Through films, novels, plays, and short fiction, this course examines issues of freedom and control, group norms and individual expression, as they bear on our ambition to manage both work and personal life. Materials vary from year to year. Drawing on various professions and national cultures, it is run as a series of moderated discussions, with students centrally engaged in the teaching process.
Course Goals for Students
- Use story to address perennial questions such as, What do we do when people, events, or issues test our ideas of leadership, career, or proper behavior? and How do we respond to concerns over diversity, gender, and family in the workplace, or cope with the reality of war, death, and ordinary human frailty?
- Through story, examine issues of freedom and control, group norms and individual expression as they bear on our ambition to manage both work and personal life.
- Explore multiple professional perspectives in order to situate business in the larger social context.
Below, Dr. Leigh Hafrey describes various aspects of how he teaches 15.269 Leadership Stories: Literature, Ethics, and Authority.
- Rocking Students Back on Their Heels
- Basing a Leadership Course on Story
- Explaining the Core Concept: The Story + Our Story = Managerial Practice
- Changing the Course through the Years
- Fostering Meaningful Discussions

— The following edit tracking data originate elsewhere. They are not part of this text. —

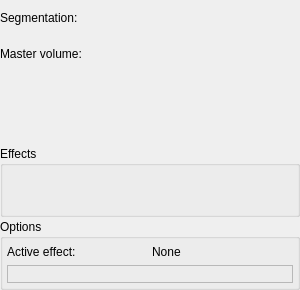
Qt form Segmentations/EditorEffects/Resources/UI/qMRMLSegmentEditorWidget.ui (nagyistge/slicerrt) before a commit.
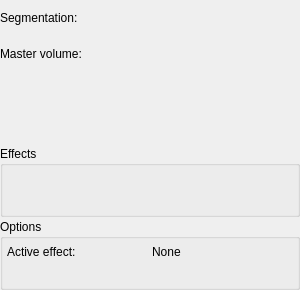
The same form after that commit. Custom widgets are drawn as their Qt base class.

The edit to the form file:
```diff
--- a/Segmentations/EditorEffects/Resources/UI/qMRMLSegmentEditorWidget.ui
+++ b/Segmentations/EditorEffects/Resources/UI/qMRMLSegmentEditorWidget.ui
@@ -101,7 +101,7 @@
       <item row="1" column="0" colspan="2">
        <widget class="QFrame" name="EffectOptionsFrame">
         <property name="frameShape">
-         <enum>QFrame::StyledPanel</enum>
+         <enum>QFrame::NoFrame</enum>
         </property>
         <property name="frameShadow">
          <enum>QFrame::Raised</enum>
```
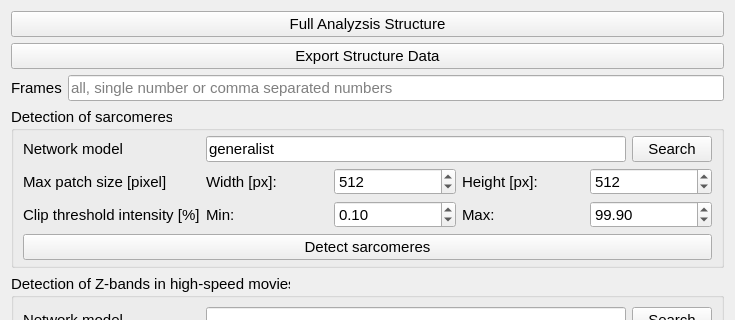
First picture: the form in sarcasm_app/ui-files/parameters_structure_analysis.ui, repository danihae/SarcAsM, before the edit; both pictures show x 0 to 735 and y 0 to 320 of the 735 by 1488 pixel window.
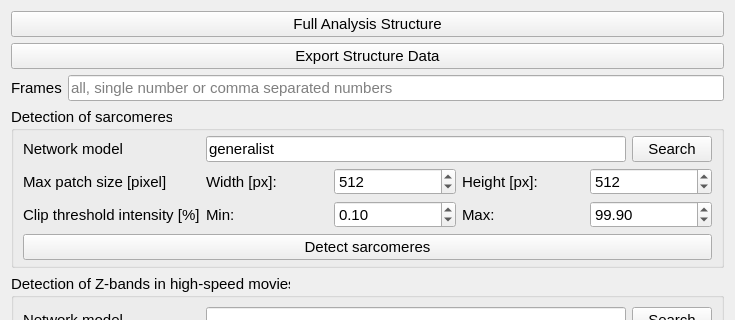
Second picture: the form after the edit.

```diff
--- a/sarcasm_app/ui-files/parameters_structure_analysis.ui
+++ b/sarcasm_app/ui-files/parameters_structure_analysis.ui
@@ -25,7 +25,7 @@
       <string>execute all of the below functions except cell mask prediction (check the parameters before)</string>
      </property>
      <property name="text">
-      <string>Full Analyzsis Structure</string>
+      <string>Full Analysis Structure</string>
      </property>
     </widget>
    </item>
```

- Teaching Leadership by Having Students Teach in Teams
- Giving Students Feedback
This course can be applied toward graduate elective credits
Every fall semester
The students’ grades were based on the following activities:
- 40% Class participation
- 25% Team response papers and team teaching exercise
- 15% Individual midterm paper
- 20% Individual final paper
Instructor Insights on Assessment
Written feedback was provided on all of the written assignments and the team teaching exercise. The instructor and teaching assistant aimed to provide feedback within 5-7 days of the team assignments and within two weeks of the individual assignments. At mid-term, they alerted students to lagging participation grades. On all assignments, they followed up with face-to-face discussions with students as needed.
Dr. Leigh Hafrey shares additional insights about giving students feedback.
Breakdown by Year
Mostly graduate students
Breakdown by Major
Mostly students in the Sloan MBA program
Typical Student Background
Students often come to the course with in-depth work experience in various industries.
How Student Time Was Spent
During an average week, students were expected to spend 9 hours on the course, roughly divided as follows:
- Met 2 times per week for 1.5 hours per session; 25 sessions total.
- Sessions were conducted as moderated discussions.
- Nine sessions were co-taught by teams of students after extensive preparation with the instructor.
Out of Class
- Preparation for co-teaching
- Three team writing assignments
- Two individual papers